Though I teach teenagers, I often meet elementary teachers through my work as an educator and board member of a pre-K-to-12 curricula organization. I love hearing how they spark joy in their budding young scientists and bring engaging, real-world experiences inside the classroom.

During one such conversation, I heard about second graders who learned about the properties of matter by studying how birds build nests. The kids created model nests, studied the effect of heating and cooling, and tested which materials offer protection from the rain. In another classroom, I heard about forces and motion investigations in which third graders compared activity on Earth versus space and applied aspects of the lesson to engineering a tool to secure objects in space.
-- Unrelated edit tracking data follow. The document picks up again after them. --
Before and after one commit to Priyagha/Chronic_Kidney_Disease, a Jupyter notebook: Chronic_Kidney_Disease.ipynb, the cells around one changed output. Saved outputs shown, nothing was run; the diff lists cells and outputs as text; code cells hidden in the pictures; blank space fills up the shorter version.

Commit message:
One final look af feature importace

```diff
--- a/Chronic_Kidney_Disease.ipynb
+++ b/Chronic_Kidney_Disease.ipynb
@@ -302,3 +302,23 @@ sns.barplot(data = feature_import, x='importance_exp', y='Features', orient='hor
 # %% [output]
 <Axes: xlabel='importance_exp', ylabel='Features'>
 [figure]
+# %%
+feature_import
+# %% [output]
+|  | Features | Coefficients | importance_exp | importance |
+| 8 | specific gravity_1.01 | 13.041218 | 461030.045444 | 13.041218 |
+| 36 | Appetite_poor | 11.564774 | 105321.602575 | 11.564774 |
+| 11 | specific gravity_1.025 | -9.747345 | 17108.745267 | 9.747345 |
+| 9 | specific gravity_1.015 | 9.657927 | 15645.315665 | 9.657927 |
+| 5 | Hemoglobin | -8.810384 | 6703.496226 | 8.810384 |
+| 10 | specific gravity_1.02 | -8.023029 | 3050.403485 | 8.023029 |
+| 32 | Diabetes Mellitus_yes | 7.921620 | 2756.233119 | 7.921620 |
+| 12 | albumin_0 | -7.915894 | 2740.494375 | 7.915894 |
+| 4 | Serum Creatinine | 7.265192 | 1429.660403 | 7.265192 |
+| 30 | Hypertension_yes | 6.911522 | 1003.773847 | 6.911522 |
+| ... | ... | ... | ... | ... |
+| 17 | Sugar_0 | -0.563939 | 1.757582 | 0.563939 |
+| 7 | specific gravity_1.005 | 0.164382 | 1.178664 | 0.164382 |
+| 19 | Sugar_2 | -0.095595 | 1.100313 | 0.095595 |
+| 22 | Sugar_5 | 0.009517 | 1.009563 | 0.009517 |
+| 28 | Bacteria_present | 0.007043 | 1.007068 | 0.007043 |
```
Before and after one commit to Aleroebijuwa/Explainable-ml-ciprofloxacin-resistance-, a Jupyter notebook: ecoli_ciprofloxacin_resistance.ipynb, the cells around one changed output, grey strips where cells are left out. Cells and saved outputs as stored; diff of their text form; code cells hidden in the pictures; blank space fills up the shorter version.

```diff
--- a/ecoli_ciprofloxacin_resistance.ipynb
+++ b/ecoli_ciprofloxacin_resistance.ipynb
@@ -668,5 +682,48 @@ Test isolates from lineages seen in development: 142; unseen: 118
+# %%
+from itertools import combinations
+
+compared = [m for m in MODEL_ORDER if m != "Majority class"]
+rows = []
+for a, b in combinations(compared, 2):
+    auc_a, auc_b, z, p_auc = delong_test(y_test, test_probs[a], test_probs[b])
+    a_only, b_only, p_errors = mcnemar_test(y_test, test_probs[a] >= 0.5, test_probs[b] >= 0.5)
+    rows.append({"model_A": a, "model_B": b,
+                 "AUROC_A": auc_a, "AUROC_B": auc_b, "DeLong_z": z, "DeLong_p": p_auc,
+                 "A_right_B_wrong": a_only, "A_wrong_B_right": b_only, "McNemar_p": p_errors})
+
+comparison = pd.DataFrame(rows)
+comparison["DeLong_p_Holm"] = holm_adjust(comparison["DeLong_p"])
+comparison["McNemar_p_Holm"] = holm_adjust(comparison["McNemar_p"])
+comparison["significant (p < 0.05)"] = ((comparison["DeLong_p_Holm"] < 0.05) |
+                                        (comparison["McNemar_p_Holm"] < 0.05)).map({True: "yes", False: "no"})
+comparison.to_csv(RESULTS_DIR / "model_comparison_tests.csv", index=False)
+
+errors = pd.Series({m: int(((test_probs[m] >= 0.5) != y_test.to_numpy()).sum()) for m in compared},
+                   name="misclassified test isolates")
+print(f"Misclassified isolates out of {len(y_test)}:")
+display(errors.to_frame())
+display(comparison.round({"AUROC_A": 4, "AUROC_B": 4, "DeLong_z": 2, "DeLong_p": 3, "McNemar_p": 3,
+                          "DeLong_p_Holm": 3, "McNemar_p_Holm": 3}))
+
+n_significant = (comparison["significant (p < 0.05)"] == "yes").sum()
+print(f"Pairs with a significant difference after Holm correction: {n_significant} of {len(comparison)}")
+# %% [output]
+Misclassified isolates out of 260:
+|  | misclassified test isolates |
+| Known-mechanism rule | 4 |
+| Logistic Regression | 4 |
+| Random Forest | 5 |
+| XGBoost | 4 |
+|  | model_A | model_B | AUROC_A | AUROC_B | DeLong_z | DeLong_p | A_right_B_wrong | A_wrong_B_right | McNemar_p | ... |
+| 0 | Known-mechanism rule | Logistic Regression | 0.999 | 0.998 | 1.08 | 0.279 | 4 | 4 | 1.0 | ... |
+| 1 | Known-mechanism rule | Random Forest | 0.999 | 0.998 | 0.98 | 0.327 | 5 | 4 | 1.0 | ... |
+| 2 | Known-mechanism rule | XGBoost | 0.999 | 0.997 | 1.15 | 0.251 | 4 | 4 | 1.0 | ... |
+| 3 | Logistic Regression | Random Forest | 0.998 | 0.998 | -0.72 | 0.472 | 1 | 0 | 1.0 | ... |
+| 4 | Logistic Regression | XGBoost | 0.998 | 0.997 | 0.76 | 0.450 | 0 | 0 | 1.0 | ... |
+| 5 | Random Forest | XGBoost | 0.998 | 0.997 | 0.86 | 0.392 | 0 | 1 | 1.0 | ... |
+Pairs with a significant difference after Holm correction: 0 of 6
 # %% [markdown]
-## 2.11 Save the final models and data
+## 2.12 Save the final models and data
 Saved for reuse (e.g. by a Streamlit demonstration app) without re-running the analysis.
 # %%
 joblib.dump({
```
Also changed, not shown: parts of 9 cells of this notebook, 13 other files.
It’s rich experiences like these that students need more of. Younger children who engage in in-class learning in tangible ways, conduct lab work to investigate scientific phenomena and run their own experiments are ultimately better prepared for high school classes like the ones I teach. This type of learning helps ignite passions in science and clarify difficult-to-understand concepts. 

Student preparedness has been on my mind lately, because many kids need much more support than before the pandemic. Three years after COVID-19 disrupted education, students have knowledge gaps in biology, chemistry and physics that limit their ability to conduct fundamental and probing science experiments. Hands-on learning helps ignite passions in science and clarify difficult-to-understand concepts. If these shortcomings are not addressed, early learners will miss out on high-quality and engaging science instruction and older students will have difficulty accessing rigorous high school courses and STEM pathways in college and careers. 

This is an issue everyone should care about. If schools are not helping to train the next generation of scientists, how will the country safely emerge from future public health threats and address climate change, while developing new technologies and inventions that improve all lives?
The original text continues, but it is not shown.